_What is being asked_:
The result should be all the records, exact and complete, without a single picture.
── Excerpted records
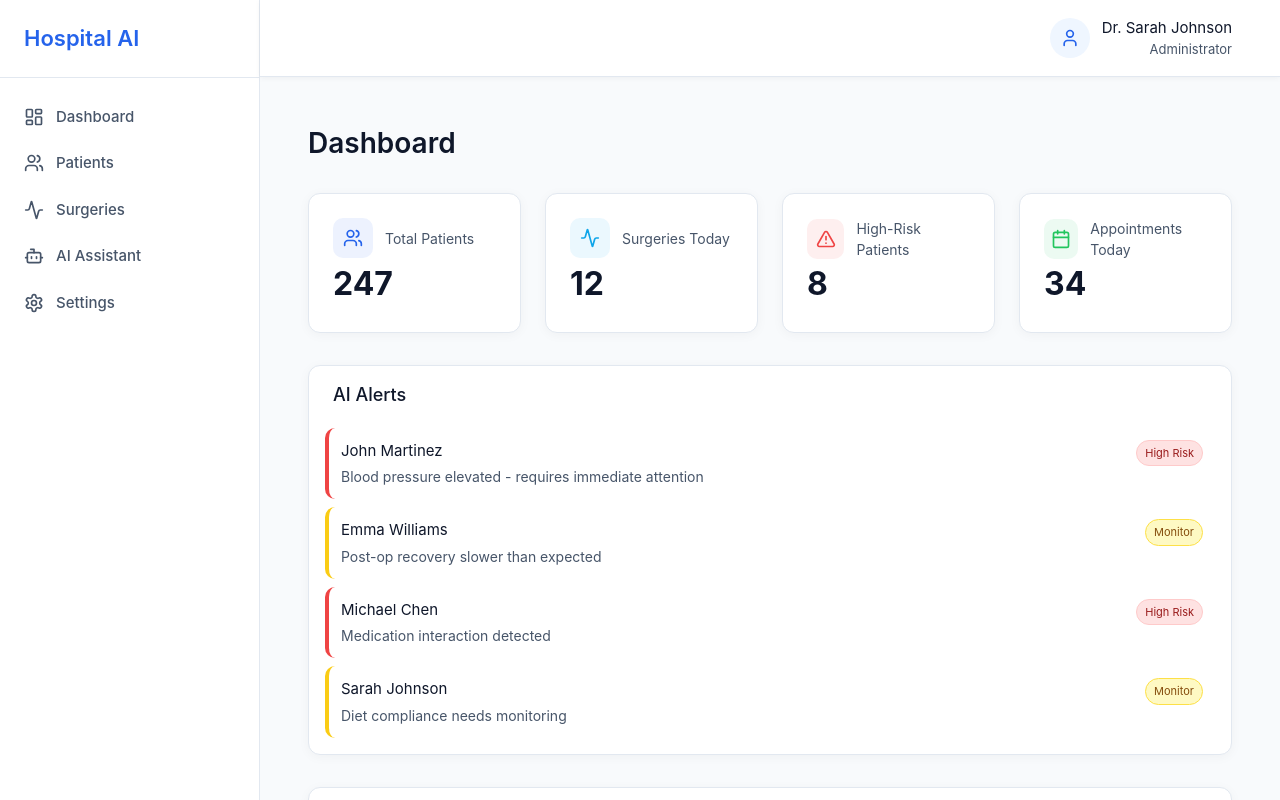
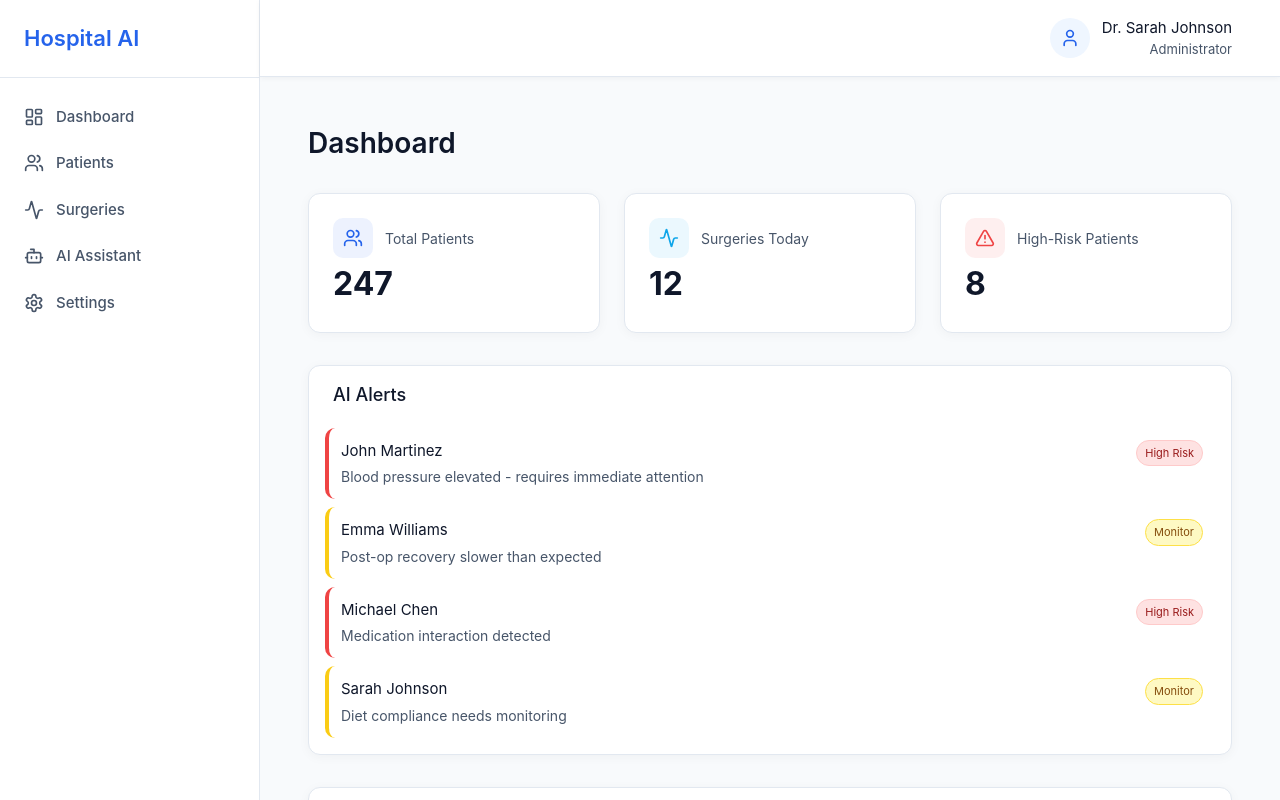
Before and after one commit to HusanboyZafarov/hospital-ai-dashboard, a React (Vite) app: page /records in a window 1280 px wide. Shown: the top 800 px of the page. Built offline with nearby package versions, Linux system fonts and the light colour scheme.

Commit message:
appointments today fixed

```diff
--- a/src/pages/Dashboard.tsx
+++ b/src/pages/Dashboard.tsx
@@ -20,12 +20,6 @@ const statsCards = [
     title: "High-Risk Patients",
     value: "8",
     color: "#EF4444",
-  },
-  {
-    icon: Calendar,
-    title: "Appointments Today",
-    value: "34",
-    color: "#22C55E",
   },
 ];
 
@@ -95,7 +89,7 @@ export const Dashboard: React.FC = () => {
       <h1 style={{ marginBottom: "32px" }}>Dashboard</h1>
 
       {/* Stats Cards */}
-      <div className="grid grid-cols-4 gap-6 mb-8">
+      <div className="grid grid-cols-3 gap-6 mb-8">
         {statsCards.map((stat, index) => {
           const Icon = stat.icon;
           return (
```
────
_Output for this task_:
Before and after one commit to HusanboyZafarov/hospital-ai-dashboard, a React (Vite) app: page /records in a window 1280 px wide. Shown: the top 800 px of the page. Built offline with nearby package versions, Linux system fonts and the light colour scheme.

Commit message:
appointments today fixed

```diff
--- a/src/pages/Dashboard.tsx
+++ b/src/pages/Dashboard.tsx
@@ -20,12 +20,6 @@ const statsCards = [
     title: "High-Risk Patients",
     value: "8",
     color: "#EF4444",
-  },
-  {
-    icon: Calendar,
-    title: "Appointments Today",
-    value: "34",
-    color: "#22C55E",
   },
 ];
 
@@ -95,7 +89,7 @@ export const Dashboard: React.FC = () => {
       <h1 style={{ marginBottom: "32px" }}>Dashboard</h1>
 
       {/* Stats Cards */}
-      <div className="grid grid-cols-4 gap-6 mb-8">
+      <div className="grid grid-cols-3 gap-6 mb-8">
         {statsCards.map((stat, index) => {
           const Icon = stat.icon;
           return (
```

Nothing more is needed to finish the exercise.